He was built for these USGA challenges. He's finished inside the top 30 in 9 of his last 10 U.S. Open appearances. The problem? Well he's 51 and still searching for his first major championship. A win is probably not in the cards but he should earn a paycheck.
Doesn't impress with any tee-to-green stats but he rarely does. His elite short game makes him a threat to win anytime he tees it up... unless he's playing at his home course, Muirfield Village, obviously.
He's been dominating on the Web.com Tour but he's yet to test his skills on the big stage. If we adjust his Web stats to the level of competition then he hovers around golfers like J.B. Holmes, Russell Henley, Jason Dufner, Martin Kaymer, and Peter Uihlein. Those golfers are all very capable of contending which makes Im a nice sleeper option in deeper formats like DFS.

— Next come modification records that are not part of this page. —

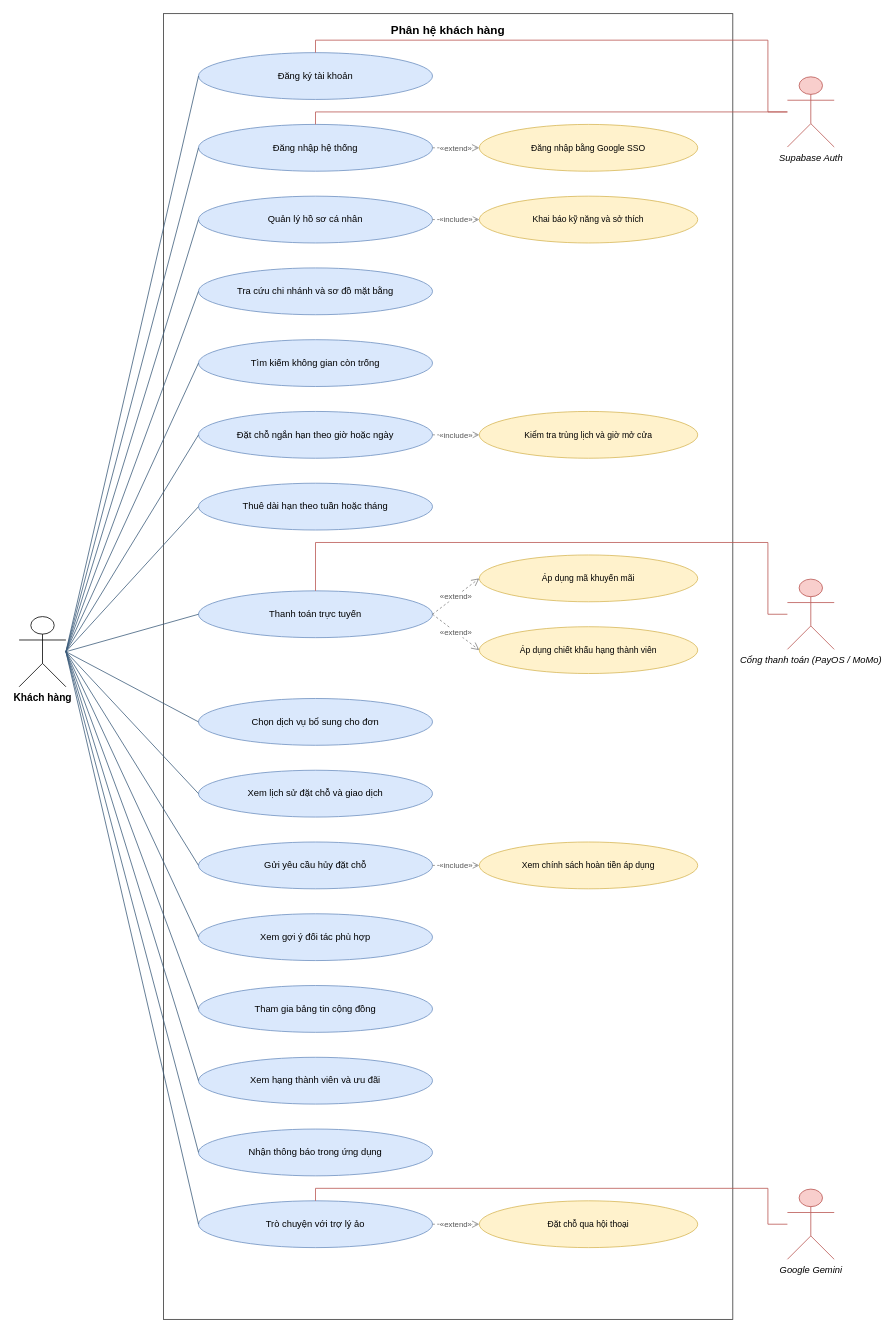
cospace-team/DATN_CoSpace keeps this draw.io diagram as page "Phân hệ khách hàng" (2 of 5) of report/Images/Chuong5/cospace-usecase.drawio. Above is the earlier version. Source tidied: cells renumbered, new cells numbered last; positions are measured from the earlier drawing's top-left corner, leaving out a move shared by most shapes. Both pictures are drawn from the tidied source at 78%, with x=0, y=0 at pixel (19, 13).
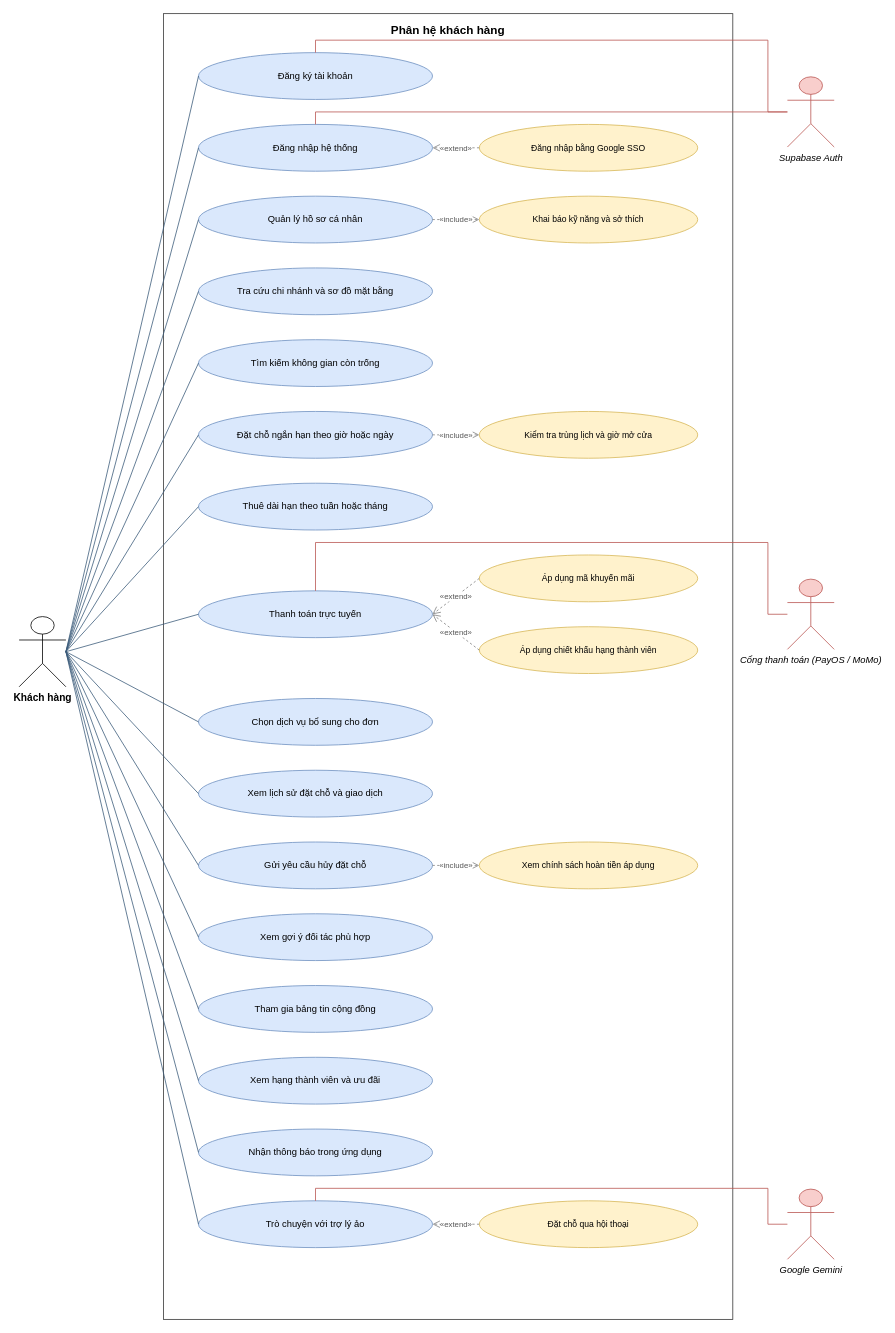
The same page after the edit.

Unchanged cells that the change refers to:
```xml
<mxCell id="4" value="Đăng nhập hệ thống" style="ellipse;whiteSpace=wrap;html=1;fontSize=12;fillColor=#dae8fc;strokeColor=#6c8ebf;" parent="1" vertex="1">
  <mxGeometry x="230" y="142" width="300" height="60" as="geometry" />
</mxCell>
<mxCell id="5" value="Đăng nhập bằng Google SSO" style="ellipse;whiteSpace=wrap;html=1;fontSize=11;fillColor=#fff2cc;strokeColor=#d6b656;dashed=0;" parent="1" vertex="1">
  <mxGeometry x="590" y="142" width="280" height="60" as="geometry" />
</mxCell>
<mxCell id="16" value="Thanh toán trực tuyến" style="ellipse;whiteSpace=wrap;html=1;fontSize=12;fillColor=#dae8fc;strokeColor=#6c8ebf;" parent="1" vertex="1">
  <mxGeometry x="230" y="740" width="300" height="60" as="geometry" />
</mxCell>
<mxCell id="17" value="Áp dụng mã khuyến mãi" style="ellipse;whiteSpace=wrap;html=1;fontSize=11;fillColor=#fff2cc;strokeColor=#d6b656;dashed=0;" parent="1" vertex="1">
  <mxGeometry x="590" y="694" width="280" height="60" as="geometry" />
</mxCell>
<mxCell id="19" value="Áp dụng chiết khấu hạng thành viên" style="ellipse;whiteSpace=wrap;html=1;fontSize=11;fillColor=#fff2cc;strokeColor=#d6b656;dashed=0;" parent="1" vertex="1">
  <mxGeometry x="590" y="786" width="280" height="60" as="geometry" />
</mxCell>
<mxCell id="30" value="Trò chuyện với trợ lý ảo" style="ellipse;whiteSpace=wrap;html=1;fontSize=12;fillColor=#dae8fc;strokeColor=#6c8ebf;" parent="1" vertex="1">
  <mxGeometry x="230" y="1522" width="300" height="60" as="geometry" />
</mxCell>
<mxCell id="31" value="Đặt chỗ qua hội thoại" style="ellipse;whiteSpace=wrap;html=1;fontSize=11;fillColor=#fff2cc;strokeColor=#d6b656;dashed=0;" parent="1" vertex="1">
  <mxGeometry x="590" y="1522" width="280" height="60" as="geometry" />
</mxCell>
```

The edit, as a diff of the source:
```diff
@@
-    <mxCell id="6" value="«extend»" style="endArrow=open;endFill=0;endSize=8;dashed=1;html=1;rounded=0;strokeColor=#7f7f7f;fontSize=10;fontColor=#555555;exitX=1;exitY=0.5;exitDx=0;exitDy=0;entryX=0;entryY=0.5;entryDx=0;entryDy=0;" parent="1" edge="1" source="4" target="5">
+    <mxCell id="6" value="«extend»" style="endArrow=open;endFill=0;endSize=8;dashed=1;html=1;rounded=0;strokeColor=#7f7f7f;fontSize=10;fontColor=#555555;exitX=0;exitY=0.5;exitDx=0;exitDy=0;entryX=1;entryY=0.5;entryDx=0;entryDy=0;" parent="1" edge="1" source="5" target="4">
       <mxGeometry relative="1" as="geometry" />
     </mxCell>
@@
-    <mxCell id="18" value="«extend»" style="endArrow=open;endFill=0;endSize=8;dashed=1;html=1;rounded=0;strokeColor=#7f7f7f;fontSize=10;fontColor=#555555;exitX=1;exitY=0.5;exitDx=0;exitDy=0;entryX=0;entryY=0.5;entryDx=0;entryDy=0;" parent="1" edge="1" source="16" target="17">
+    <mxCell id="18" value="«extend»" style="endArrow=open;endFill=0;endSize=8;dashed=1;html=1;rounded=0;strokeColor=#7f7f7f;fontSize=10;fontColor=#555555;exitX=0;exitY=0.5;exitDx=0;exitDy=0;entryX=1;entryY=0.5;entryDx=0;entryDy=0;" parent="1" edge="1" source="17" target="16">
       <mxGeometry relative="1" as="geometry" />
     </mxCell>
@@
-    <mxCell id="20" value="«extend»" style="endArrow=open;endFill=0;endSize=8;dashed=1;html=1;rounded=0;strokeColor=#7f7f7f;fontSize=10;fontColor=#555555;exitX=1;exitY=0.5;exitDx=0;exitDy=0;entryX=0;entryY=0.5;entryDx=0;entryDy=0;" parent="1" edge="1" source="16" target="19">
+    <mxCell id="20" value="«extend»" style="endArrow=open;endFill=0;endSize=8;dashed=1;html=1;rounded=0;strokeColor=#7f7f7f;fontSize=10;fontColor=#555555;exitX=0;exitY=0.5;exitDx=0;exitDy=0;entryX=1;entryY=0.5;entryDx=0;entryDy=0;" parent="1" edge="1" source="19" target="16">
       <mxGeometry relative="1" as="geometry" />
     </mxCell>
@@
-    <mxCell id="32" value="«extend»" style="endArrow=open;endFill=0;endSize=8;dashed=1;html=1;rounded=0;strokeColor=#7f7f7f;fontSize=10;fontColor=#555555;exitX=1;exitY=0.5;exitDx=0;exitDy=0;entryX=0;entryY=0.5;entryDx=0;entryDy=0;" parent="1" edge="1" source="30" target="31">
+    <mxCell id="32" value="«extend»" style="endArrow=open;endFill=0;endSize=8;dashed=1;html=1;rounded=0;strokeColor=#7f7f7f;fontSize=10;fontColor=#555555;exitX=0;exitY=0.5;exitDx=0;exitDy=0;entryX=1;entryY=0.5;entryDx=0;entryDy=0;" parent="1" edge="1" source="31" target="30">
       <mxGeometry relative="1" as="geometry" />
     </mxCell>
```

Played a ton of golf in the lead-up to qualifying for this event. That must have put a toll on him and his caddie as he's made a switch for this week's tournament. He also seems to be on the fence about whether he'll continue using the long putter or go back to the short putter. He went to the long putter at the Wells Fargo and gained 3.9 strokes putting over the next two events. However, that magic has since been lost, losing 11.3 strokes putting over his last three events. A lot of question marks but I still like him for top-heavy upside. His ball-striking remains in the elite tier.
Dave already talked about him in his Euro-Based Preview but I had to mention him again. The Swede arrives with sneaky-good form. He's been T21 or better thru 54 holes in 8 of his last 9 nine starts on the PGA TOUR. As for the U.S. Open, it's been rough for the Swede recently (MC, WD the last two years). Before that, he was T11 or better thru 54 holes four straight years in a row. I like the Iceman to contend this week on a course that will reward his elite precision with the irons.
Stirring up some Twitter controversy with his recent comments on backstopping. I'm not going to let that deter me from his stellar recent form. Something seemed to click at the Masters. In fact, he's gained strokes over the field in 18-of-20 rounds since the start of the Masters. That includes eight rounds where he gained 3+ strokes over the field. His go-low potential makes him a fun GPP option on DFS sites. He's already proven he can win a major on a tough, traditional track in the Northeast (Baltusrol in New Jersey, 2016 PGA Championship).
Trending nicely with 47 strokes gained tee-to-green over his last 10 starts. That has helped him secure four top 10s over that stretch. Back at the 2017 Honda he also said this, "I like tournaments when you are going to be close with single digits. That shows the golf course plays a bit harder than the other ones." That should certainly be the case this week at Shinnecock Hills.
Ranking the Field
1. Dustin Johnson
2. Henrik Stenson
3. Jordan Spieth
4. Justin Rose
5. Jason Day
6. Matt Kuchar
7. Brooks Koepka
8. Rory Mcilroy
9. Rickie Fowler
10. Branden Grace
11. Justin Thomas
12. Tiger Woods
13. Adam Scott
14. Hideki Matsuyama
15. Steve Stricker
16. Paul Casey
17. Jon Rahm
18. Patrick Reed
19. Emiliano Grillo
20. Marc Leishman
21. Sergio Garcia
22. Brandt Snedeker
23. Bubba Watson
24. Phil Mickelson
25. Ian Poulter
26. Francesco Molinari
27. Bryson DeChambeau
28. Jimmy Walker
29. Patrick Cantlay
30. Rafa Cabrera Bello
31. Webb Simpson
32. Louis Oosthuizen
33. Tony Finau
34. Charl Schwartzel
35. Tommy Fleetwood
36. Alex Noren
37. Zach Johnson
38. Keegan Bradley
39. Shane Lowry
40. Charles Howell III
Head over to Dave Tindall's Euro-Based U.S. Open Preview. Check back on Tuesday afternoon for our Expert Picks and Wednesday for the DFS Dish.